How to complete this task:
For each line below that holds the word "changed", make a copy.

Given data:
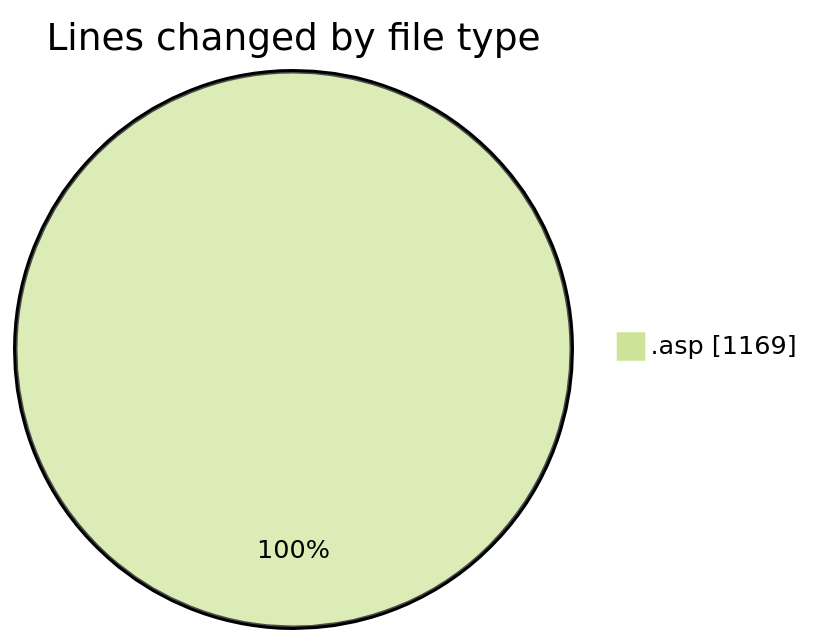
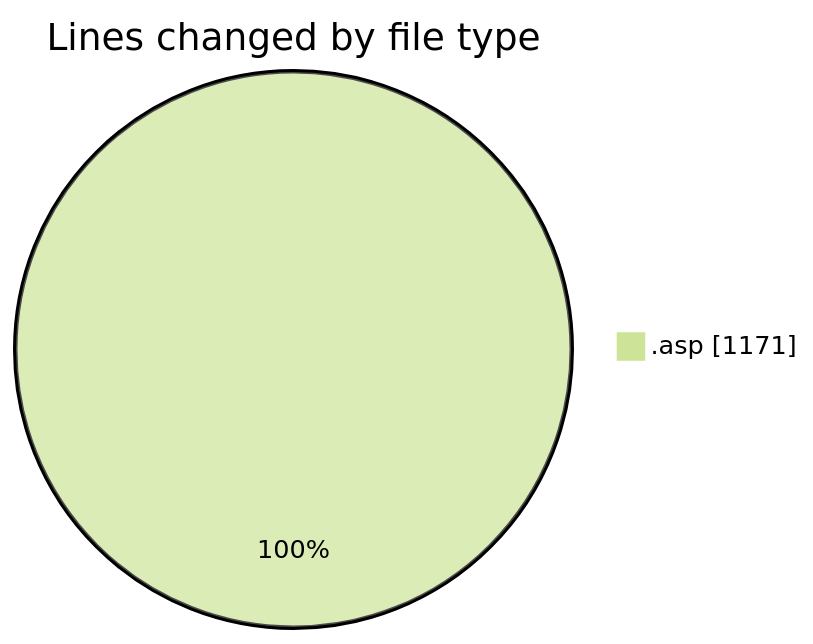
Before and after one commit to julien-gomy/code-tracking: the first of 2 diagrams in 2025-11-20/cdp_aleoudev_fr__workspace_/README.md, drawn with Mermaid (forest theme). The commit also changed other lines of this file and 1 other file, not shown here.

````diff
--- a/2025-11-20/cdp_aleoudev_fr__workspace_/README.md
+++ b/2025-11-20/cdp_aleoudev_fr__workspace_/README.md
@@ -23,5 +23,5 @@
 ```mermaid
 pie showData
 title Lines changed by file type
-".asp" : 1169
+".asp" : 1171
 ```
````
...
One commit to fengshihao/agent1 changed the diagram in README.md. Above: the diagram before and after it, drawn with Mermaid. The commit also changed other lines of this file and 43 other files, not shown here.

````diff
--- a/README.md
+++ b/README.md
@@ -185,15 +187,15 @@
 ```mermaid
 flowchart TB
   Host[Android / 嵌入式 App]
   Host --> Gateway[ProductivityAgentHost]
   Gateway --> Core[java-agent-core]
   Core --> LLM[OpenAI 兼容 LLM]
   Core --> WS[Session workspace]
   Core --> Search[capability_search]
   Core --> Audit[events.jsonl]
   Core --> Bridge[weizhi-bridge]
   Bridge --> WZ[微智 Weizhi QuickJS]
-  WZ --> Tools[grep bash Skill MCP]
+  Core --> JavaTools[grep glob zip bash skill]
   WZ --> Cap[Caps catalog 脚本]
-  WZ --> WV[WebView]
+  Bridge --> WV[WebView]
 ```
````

Completed exercise:
Before and after one commit to julien-gomy/code-tracking: the first of 2 diagrams in 2025-11-20/cdp_aleoudev_fr__workspace_/README.md, drawn with Mermaid (forest theme). The commit also changed other lines of this file and 1 other file, not shown here.
 title Lines changed by file type
One commit to fengshihao/agent1 changed the diagram in README.md. Above: the diagram before and after it, drawn with Mermaid. The commit also changed other lines of this file and 43 other files, not shown here.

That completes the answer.